Top of Entries provided

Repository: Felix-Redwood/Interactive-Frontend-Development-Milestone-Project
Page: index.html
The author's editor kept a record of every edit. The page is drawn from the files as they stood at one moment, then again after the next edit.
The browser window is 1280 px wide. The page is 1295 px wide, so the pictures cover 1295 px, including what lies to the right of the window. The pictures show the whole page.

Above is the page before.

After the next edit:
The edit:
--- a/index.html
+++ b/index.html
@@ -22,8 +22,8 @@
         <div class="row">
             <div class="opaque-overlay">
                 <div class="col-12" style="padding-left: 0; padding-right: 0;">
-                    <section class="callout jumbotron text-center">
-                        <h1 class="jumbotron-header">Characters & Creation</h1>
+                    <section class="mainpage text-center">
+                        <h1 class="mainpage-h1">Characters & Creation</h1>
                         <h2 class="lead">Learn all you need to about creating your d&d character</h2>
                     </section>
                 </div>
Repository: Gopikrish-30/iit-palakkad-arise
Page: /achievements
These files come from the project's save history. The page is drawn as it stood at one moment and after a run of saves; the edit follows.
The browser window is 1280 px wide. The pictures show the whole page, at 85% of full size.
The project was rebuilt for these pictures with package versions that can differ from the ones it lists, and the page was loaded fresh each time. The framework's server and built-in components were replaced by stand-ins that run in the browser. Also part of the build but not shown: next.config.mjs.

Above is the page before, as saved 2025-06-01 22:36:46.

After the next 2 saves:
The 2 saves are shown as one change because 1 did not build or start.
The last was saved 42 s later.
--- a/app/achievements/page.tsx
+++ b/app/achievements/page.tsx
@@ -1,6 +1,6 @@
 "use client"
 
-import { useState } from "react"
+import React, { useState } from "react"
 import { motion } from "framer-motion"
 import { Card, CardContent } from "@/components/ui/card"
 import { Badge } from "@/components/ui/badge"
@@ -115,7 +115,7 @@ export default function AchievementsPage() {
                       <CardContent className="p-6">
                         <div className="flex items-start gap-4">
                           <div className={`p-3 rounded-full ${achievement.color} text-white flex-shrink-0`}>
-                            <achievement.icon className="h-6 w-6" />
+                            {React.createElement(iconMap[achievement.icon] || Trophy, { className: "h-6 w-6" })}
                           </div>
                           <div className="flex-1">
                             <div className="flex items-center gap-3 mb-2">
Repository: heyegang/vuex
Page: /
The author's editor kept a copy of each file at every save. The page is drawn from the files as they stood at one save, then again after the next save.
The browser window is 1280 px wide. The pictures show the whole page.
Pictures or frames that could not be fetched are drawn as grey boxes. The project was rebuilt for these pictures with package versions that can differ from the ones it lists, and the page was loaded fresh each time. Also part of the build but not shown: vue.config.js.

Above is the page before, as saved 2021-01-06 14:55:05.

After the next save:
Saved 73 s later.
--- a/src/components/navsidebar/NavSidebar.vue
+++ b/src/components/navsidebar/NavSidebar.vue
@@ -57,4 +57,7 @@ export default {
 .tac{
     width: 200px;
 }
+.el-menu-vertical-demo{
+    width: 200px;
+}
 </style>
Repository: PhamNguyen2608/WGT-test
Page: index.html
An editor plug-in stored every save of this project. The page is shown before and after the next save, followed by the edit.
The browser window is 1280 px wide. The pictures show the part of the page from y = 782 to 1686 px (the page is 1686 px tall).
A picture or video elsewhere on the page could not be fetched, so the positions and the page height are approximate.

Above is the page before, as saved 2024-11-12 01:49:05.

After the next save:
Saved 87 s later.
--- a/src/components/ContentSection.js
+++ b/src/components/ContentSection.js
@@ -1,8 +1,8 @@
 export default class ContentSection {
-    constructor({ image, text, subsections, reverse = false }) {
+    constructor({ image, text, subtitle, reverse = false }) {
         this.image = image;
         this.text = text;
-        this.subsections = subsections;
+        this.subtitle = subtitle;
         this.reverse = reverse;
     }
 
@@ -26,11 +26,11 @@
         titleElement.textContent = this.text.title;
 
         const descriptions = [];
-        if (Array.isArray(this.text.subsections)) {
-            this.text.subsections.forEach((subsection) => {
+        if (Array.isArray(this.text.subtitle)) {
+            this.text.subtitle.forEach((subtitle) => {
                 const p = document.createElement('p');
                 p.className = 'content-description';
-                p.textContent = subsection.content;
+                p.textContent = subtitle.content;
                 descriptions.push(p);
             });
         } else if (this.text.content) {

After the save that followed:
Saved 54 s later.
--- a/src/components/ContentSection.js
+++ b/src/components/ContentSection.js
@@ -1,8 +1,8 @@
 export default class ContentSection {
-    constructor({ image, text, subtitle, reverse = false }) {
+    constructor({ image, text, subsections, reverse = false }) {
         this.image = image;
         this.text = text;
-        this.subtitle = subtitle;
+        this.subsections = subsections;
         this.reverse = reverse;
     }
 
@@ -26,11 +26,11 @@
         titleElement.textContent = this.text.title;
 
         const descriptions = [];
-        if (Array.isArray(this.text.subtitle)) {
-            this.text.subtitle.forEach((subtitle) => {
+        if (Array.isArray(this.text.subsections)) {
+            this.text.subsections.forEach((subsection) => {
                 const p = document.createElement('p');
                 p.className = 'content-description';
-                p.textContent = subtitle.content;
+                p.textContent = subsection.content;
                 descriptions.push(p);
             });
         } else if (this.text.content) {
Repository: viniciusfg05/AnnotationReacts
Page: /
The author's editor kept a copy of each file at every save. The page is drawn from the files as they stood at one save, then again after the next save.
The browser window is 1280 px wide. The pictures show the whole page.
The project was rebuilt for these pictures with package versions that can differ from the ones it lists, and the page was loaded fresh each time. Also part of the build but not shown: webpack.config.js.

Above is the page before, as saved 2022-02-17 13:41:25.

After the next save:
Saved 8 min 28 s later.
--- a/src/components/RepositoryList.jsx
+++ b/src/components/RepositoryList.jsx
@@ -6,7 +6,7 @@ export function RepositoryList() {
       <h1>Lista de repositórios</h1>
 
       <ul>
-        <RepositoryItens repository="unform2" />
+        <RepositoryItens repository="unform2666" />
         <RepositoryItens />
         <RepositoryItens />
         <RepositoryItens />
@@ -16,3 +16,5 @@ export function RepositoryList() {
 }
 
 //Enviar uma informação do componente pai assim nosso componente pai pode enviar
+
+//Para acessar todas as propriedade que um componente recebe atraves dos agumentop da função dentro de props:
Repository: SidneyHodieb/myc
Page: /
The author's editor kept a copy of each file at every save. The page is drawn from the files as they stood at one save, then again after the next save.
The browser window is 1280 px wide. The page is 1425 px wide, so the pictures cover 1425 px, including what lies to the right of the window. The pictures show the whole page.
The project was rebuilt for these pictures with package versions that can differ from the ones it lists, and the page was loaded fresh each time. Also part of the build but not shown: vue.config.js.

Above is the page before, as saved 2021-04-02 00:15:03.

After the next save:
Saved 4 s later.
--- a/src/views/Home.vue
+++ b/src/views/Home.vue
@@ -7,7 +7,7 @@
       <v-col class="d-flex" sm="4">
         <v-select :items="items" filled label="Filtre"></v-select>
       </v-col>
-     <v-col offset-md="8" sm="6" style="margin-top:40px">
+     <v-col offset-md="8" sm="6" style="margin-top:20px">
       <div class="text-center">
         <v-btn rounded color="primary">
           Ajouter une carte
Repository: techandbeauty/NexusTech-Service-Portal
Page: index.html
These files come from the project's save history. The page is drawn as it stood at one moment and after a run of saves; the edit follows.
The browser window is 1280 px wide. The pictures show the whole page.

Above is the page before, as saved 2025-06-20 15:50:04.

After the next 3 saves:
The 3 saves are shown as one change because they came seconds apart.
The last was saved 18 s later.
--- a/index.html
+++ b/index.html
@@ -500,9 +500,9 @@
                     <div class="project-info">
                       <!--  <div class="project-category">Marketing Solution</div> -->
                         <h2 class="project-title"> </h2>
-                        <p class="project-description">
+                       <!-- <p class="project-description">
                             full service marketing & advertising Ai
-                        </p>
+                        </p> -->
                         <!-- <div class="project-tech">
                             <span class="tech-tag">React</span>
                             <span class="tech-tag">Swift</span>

Bottom of Entries provided

Where a line of the entries contains the word "window", copy that line.

Solution to this task
The browser window is 1280 px wide. The page is 1295 px wide, so the pictures cover 1295 px, including what lies to the right of the window. The pictures show the whole page.
The browser window is 1280 px wide. The pictures show the whole page, at 85% of full size.
The browser window is 1280 px wide. The pictures show the whole page.
The browser window is 1280 px wide. The pictures show the part of the page from y = 782 to 1686 px (the page is 1686 px tall).
The browser window is 1280 px wide. The pictures show the whole page.
The browser window is 1280 px wide. The page is 1425 px wide, so the pictures cover 1425 px, including what lies to the right of the window. The pictures show the whole page.
The browser window is 1280 px wide. The pictures show the whole page.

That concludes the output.